I absolutely would not worry that your follower and like counts are different unless your follower count is dramatically smaller and dropping rapidly. If that’s the case, it’s an indication that you’re on the wrong track with your posting and you’re nosediving your brand. Of course, this will rarely be the case; most people will be unliking the page instead of just unfollowing it when you make them that irritated.
Preventing the Loss of Followers
If you have plenty of likes and growth in your likes, you might consider monitoring your followers to see if they are falling when they should be rising. If they are, you might need to take some steps to prevent the loss of even more followers. Here are my tips for that, based on what I’ve seen cause the loss of followers in the past.
First of all, keep an eye on your posts. Are they overly salesy? Are you focusing too much on what your audience can do for you, and too little on what you can do for your audience? In general, Facebook should be used for brand awareness and for building up the perception that you’re helpful and useful to your followers. Think about your posts appearing in your users’ feeds, and consider how they look.
I’ve seen a lot of people slip into overly marketing-style posts and end up losing followers. Remember that people on Facebook want something out of the posts they see. It might just be notice of a new product launch, it might be a sale announcement, or it might just be a link to a funny video.
Don’t be afraid to curate posts or content from your industry if those posts are likely to provide some value to your users. You want, at minimum, your readers to think “oh, neat” when they read a post. Even something as minimal as an interesting fact or statistic can do well enough so long as it isn’t attached to a sales pitch.
Secondly, lay off the contests for a while. Most contests run on Facebook have one main stipulation: like the page in order to qualify. Gleam contests often have a like as an entry method, and others do the same thing, even informal contests. After all, the purpose of the contest is to get more likes, right?
So you have people who are entering your contests but who don’t actually care about your posts. They want the chance to win free stuff, but they don’t ever feel like buying from you. What do they do? They unfollow you. They still like your page, so they’re still entered to win whatever you give away when they see your contests, but they don’t see your posts in their feeds.
“But how do they know about new contests then?” Well, there are dozens of communities on the web dedicated to contests and free stuff. Slickdeals is one of the major ones, for example. It’s quite common for people to find out about contests through a different social channel. Heck, they might just have a Twitter account dedicated to nothing but contests.
A third option is to simply post less often. Some social networks support frequent posts, like Twitter and Instagram. Some have dramatically diminishing returns, and Facebook is one of them.
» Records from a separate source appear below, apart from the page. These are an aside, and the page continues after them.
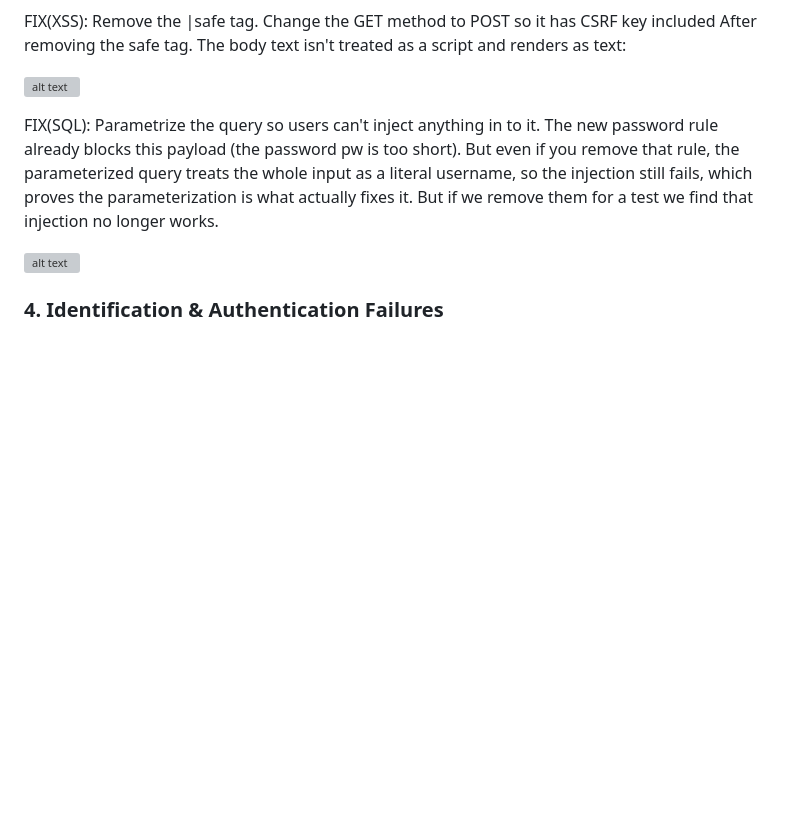
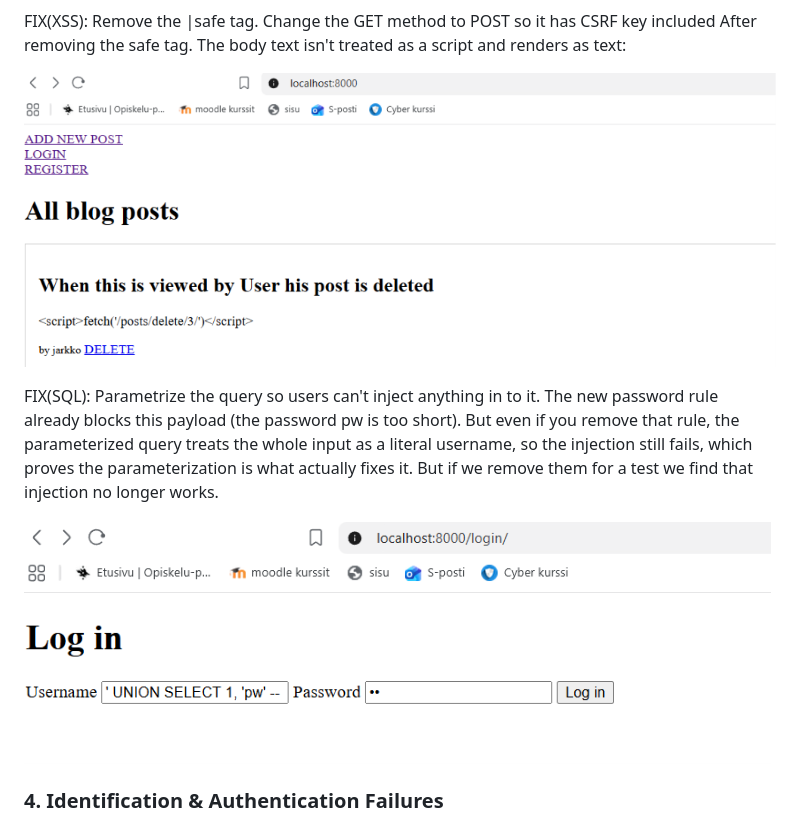
Before and after one commit to TuomasHirv/Cyber-Security-project, a Markdown page: README.md, the part around the change. GitHub-like rendering; pictures changed too: screenshots/flaw-3-after-1.png (added), screenshots/flaw-3-after-2.png (added); blank space fills up the shorter version; grey boxes are pictures that could not be loaded.

Commit message:
More Screenshots1q23

```diff
--- a/README.md
+++ b/README.md
@@ -122,7 +122,7 @@ When the author of blog, with the id 3, views this script it automatically delet
 FIX(XSS): Remove the |safe tag. Change the GET method to POST so it has CSRF key included
 After removing the safe tag. The body text isn't treated as a script and renders as text:
 
-![alt text](screenshots/CF-7.png)
+![alt text](screenshots/flaw-3-after-1.png)
 
 FIX(SQL): Parametrize the query so users can't inject anything in to it.
 The new password rule already blocks this payload (the password pw is too short).
@@ -130,7 +130,7 @@ But even if you remove that rule, the parameterized query treats the whole input
 which proves the parameterization is what actually fixes it.
 But if we remove them for a test we find that injection no longer works.
 
-![alt text](screenshots/CF-6.png)
+![alt text](screenshots/flaw-3-after-2.png)
 
 ### 4. Identification & Authentication Failures
 
```
Also changed, not shown: screenshots/flaw-1-after-1.png (added), screenshots/flaw-2-after-1.png (added), 1 other file.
In general, I’ve found that posting once or twice per day, weekdays only, is generally good enough. Even twice a day can be a lot, if you don’t have a lot of interesting things to say.
Bigger brands and big blogs that publish multiple articles per day are more able to share their content on Facebook frequently without issues, but even so, they tend to have a good chunk fewer followers than they do likes.
Really, though, the best thing you can do is just ignore it. Focus on engaging with your audience. Focus on building rapport and community feedback. Focus on creating high quality posts, both on your website and on your social accounts. Focus on gaining a larger audience, not on scraping back the people who left. There’s no good way to contact them anyway.